**What the exercise asks:** An exact, complete copy of the entries is needed, with the pictures left out.

**Available data:**
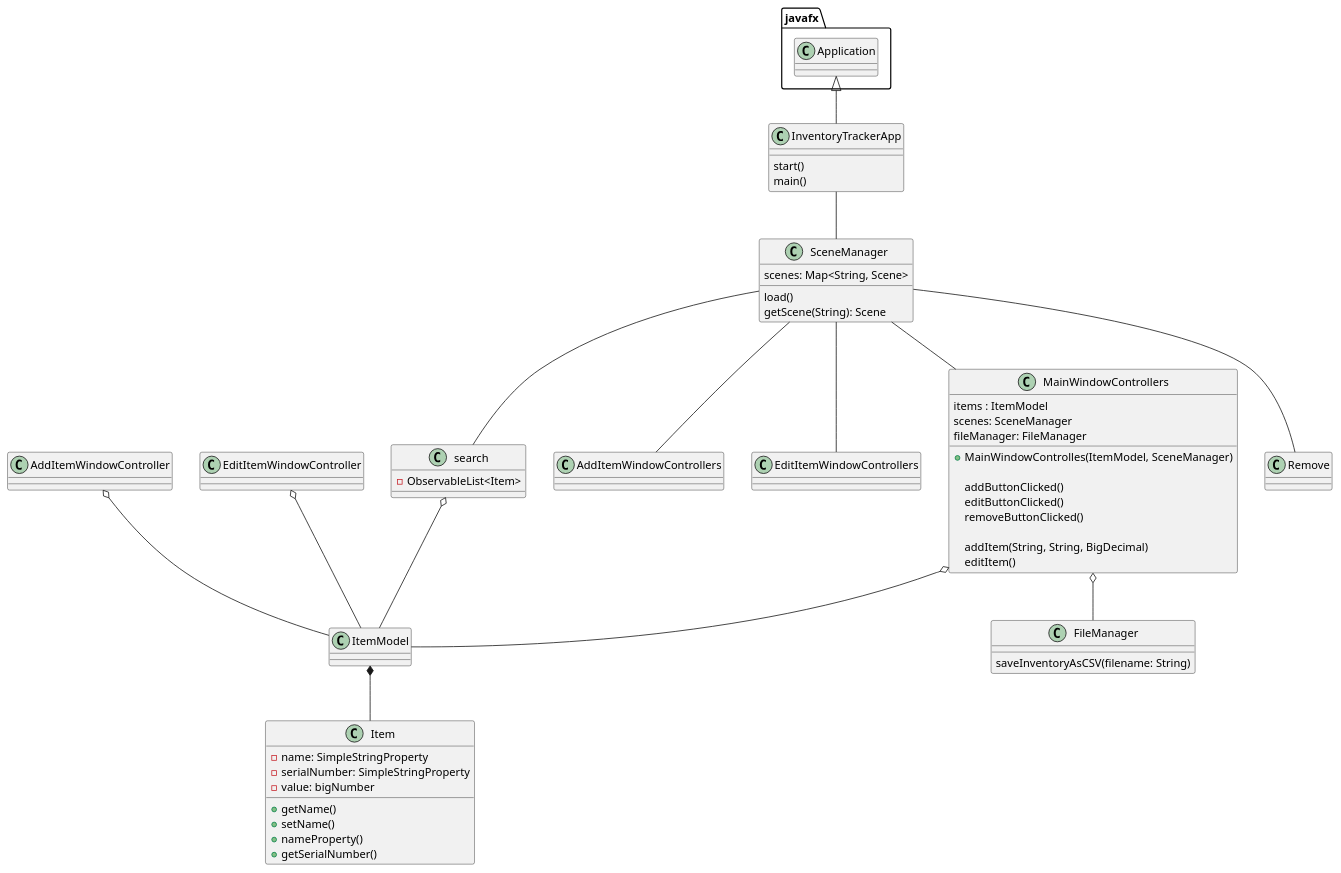
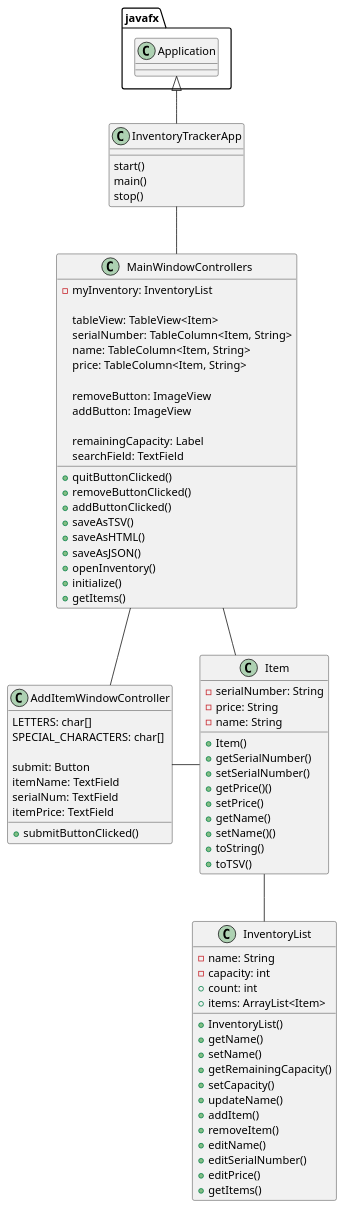
One commit to Melisac105/cabrera-2589-a5 changed the diagram in uml/appDiagram.puml. Above: the diagram before and after it, drawn with PlantUML. The commit also changed 7 other files, not shown here.

Commit message:
update uml

```diff
--- a/uml/appDiagram.puml
+++ b/uml/appDiagram.puml
@@ -1,74 +1,91 @@
 @startuml
 'https://plantuml.com/sequence-diagram
 
 class InventoryTrackerApp {
     start()
     main()
-}
-
-class SceneManager {
-    scenes: Map<String, Scene>
-
-    load()
-    getScene(String): Scene
+    stop()
 }
 
 class MainWindowControllers {
-    items : ItemModel
-    scenes: SceneManager
-    fileManager: FileManager
+    - myInventory: InventoryList
 
-    + MainWindowControlles(ItemModel, SceneManager)
+    tableView: TableView<Item>
+    serialNumber: TableColumn<Item, String>
+    name: TableColumn<Item, String>
+    price: TableColumn<Item, String>
 
-    addButtonClicked()
-    editButtonClicked()
-    removeButtonClicked()
+    removeButton: ImageView
+    addButton: ImageView
 
-    addItem(String, String, BigDecimal)
-    editItem()
+    remainingCapacity: Label
+    searchField: TextField
+
+    + quitButtonClicked()
+    + removeButtonClicked()
+    + addButtonClicked()
+    + saveAsTSV()
+    + saveAsHTML()
+    + saveAsJSON()
+    + openInventory()
+    + initialize()
+    + getItems()
 }
 
 class AddItemWindowController {
-}
+    LETTERS: char[]
+    SPECIAL_CHARACTERS: char[]
 
-class EditItemWindowController {
-}
+    submit: Button
+    itemName: TextField
+    serialNum: TextField
+    itemPrice: TextField
 
-class Remove {
-}
-
-class search {
-    - ObservableList<Item>
+    + submitButtonClicked()
 }
 
 class Item {
-    - name: SimpleStringProperty
-    - serialNumber: SimpleStringProperty
-    - value: bigNumber
+        - serialNumber: String
+        - price: String
+        - name: String
 
+        + Item()
+        + getSerialNumber()
+        + setSerialNumber()
+        + getPrice()()
+        + setPrice()
+        + getName()
+        + setName()()
+        + toString()
+        + toTSV()
+}
+
+class InventoryList {
+    - name: String
+    - capacity: int
+    + count: int
+    + items: ArrayList<Item>
+
+    + InventoryList()
     + getName()
     + setName()
-    + nameProperty()
-    + getSerialNumber()
+    + getRemainingCapacity()
+    + setCapacity()
+    + updateName()
+    + addItem()
+    + removeItem()
+    + editName()
+    + editSerialNumber()
+    + editPrice()
+    + getItems()
 }
 
-class FileManager {
-    saveInventoryAsCSV(filename: String)
-
-}
 
 javafx.Application <|-- InventoryTrackerApp
-InventoryTrackerApp -- SceneManager
-SceneManager -- MainWindowControllers
-SceneManager -- AddItemWindowControllers
-SceneManager -- EditItemWindowControllers
-SceneManager -- Remove
-SceneManager -- search
-MainWindowControllers o-- ItemModel
-AddItemWindowController o-- ItemModel
-EditItemWindowController o-- ItemModel
-Remove o-- ItemModel
-search o-- ItemModel
-ItemModel *-- Item
-MainWindowControllers o-- FileManager
+InventoryTrackerApp -- MainWindowControllers
+MainWindowControllers -- AddItemWindowController
+MainWindowControllers - Item
+AddItemWindowController - Item
+Item -- InventoryList
+
 @enduml
```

**The completed task:**
One commit to Melisac105/cabrera-2589-a5 changed the diagram in uml/appDiagram.puml. Above: the diagram before and after it, drawn with PlantUML. The commit also changed 7 other files, not shown here.

Commit message:
update uml

```diff
--- a/uml/appDiagram.puml
+++ b/uml/appDiagram.puml
@@ -1,74 +1,91 @@
 @startuml
 'https://plantuml.com/sequence-diagram
 
 class InventoryTrackerApp {
     start()
     main()
-}
-
-class SceneManager {
-    scenes: Map<String, Scene>
-
-    load()
-    getScene(String): Scene
+    stop()
 }
 
 class MainWindowControllers {
-    items : ItemModel
-    scenes: SceneManager
-    fileManager: FileManager
+    - myInventory: InventoryList
 
-    + MainWindowControlles(ItemModel, SceneManager)
+    tableView: TableView<Item>
+    serialNumber: TableColumn<Item, String>
+    name: TableColumn<Item, String>
+    price: TableColumn<Item, String>
 
-    addButtonClicked()
-    editButtonClicked()
-    removeButtonClicked()
+    removeButton: ImageView
+    addButton: ImageView
 
-    addItem(String, String, BigDecimal)
-    editItem()
+    remainingCapacity: Label
+    searchField: TextField
+
+    + quitButtonClicked()
+    + removeButtonClicked()
+    + addButtonClicked()
+    + saveAsTSV()
+    + saveAsHTML()
+    + saveAsJSON()
+    + openInventory()
+    + initialize()
+    + getItems()
 }
 
 class AddItemWindowController {
-}
+    LETTERS: char[]
+    SPECIAL_CHARACTERS: char[]
 
-class EditItemWindowController {
-}
+    submit: Button
+    itemName: TextField
+    serialNum: TextField
+    itemPrice: TextField
 
-class Remove {
-}
-
-class search {
-    - ObservableList<Item>
+    + submitButtonClicked()
 }
 
 class Item {
-    - name: SimpleStringProperty
-    - serialNumber: SimpleStringProperty
-    - value: bigNumber
+        - serialNumber: String
+        - price: String
+        - name: String
 
+        + Item()
+        + getSerialNumber()
+        + setSerialNumber()
+        + getPrice()()
+        + setPrice()
+        + getName()
+        + setName()()
+        + toString()
+        + toTSV()
+}
+
+class InventoryList {
+    - name: String
+    - capacity: int
+    + count: int
+    + items: ArrayList<Item>
+
+    + InventoryList()
     + getName()
     + setName()
-    + nameProperty()
-    + getSerialNumber()
+    + getRemainingCapacity()
+    + setCapacity()
+    + updateName()
+    + addItem()
+    + removeItem()
+    + editName()
+    + editSerialNumber()
+    + editPrice()
+    + getItems()
 }
 
-class FileManager {
-    saveInventoryAsCSV(filename: String)
-
-}
 
 javafx.Application <|-- InventoryTrackerApp
-InventoryTrackerApp -- SceneManager
-SceneManager -- MainWindowControllers
-SceneManager -- AddItemWindowControllers
-SceneManager -- EditItemWindowControllers
-SceneManager -- Remove
-SceneManager -- search
-MainWindowControllers o-- ItemModel
-AddItemWindowController o-- ItemModel
-EditItemWindowController o-- ItemModel
-Remove o-- ItemModel
-search o-- ItemModel
-ItemModel *-- Item
-MainWindowControllers o-- FileManager
+InventoryTrackerApp -- MainWindowControllers
+MainWindowControllers -- AddItemWindowController
+MainWindowControllers - Item
+AddItemWindowController - Item
+Item -- InventoryList
+
 @enduml
```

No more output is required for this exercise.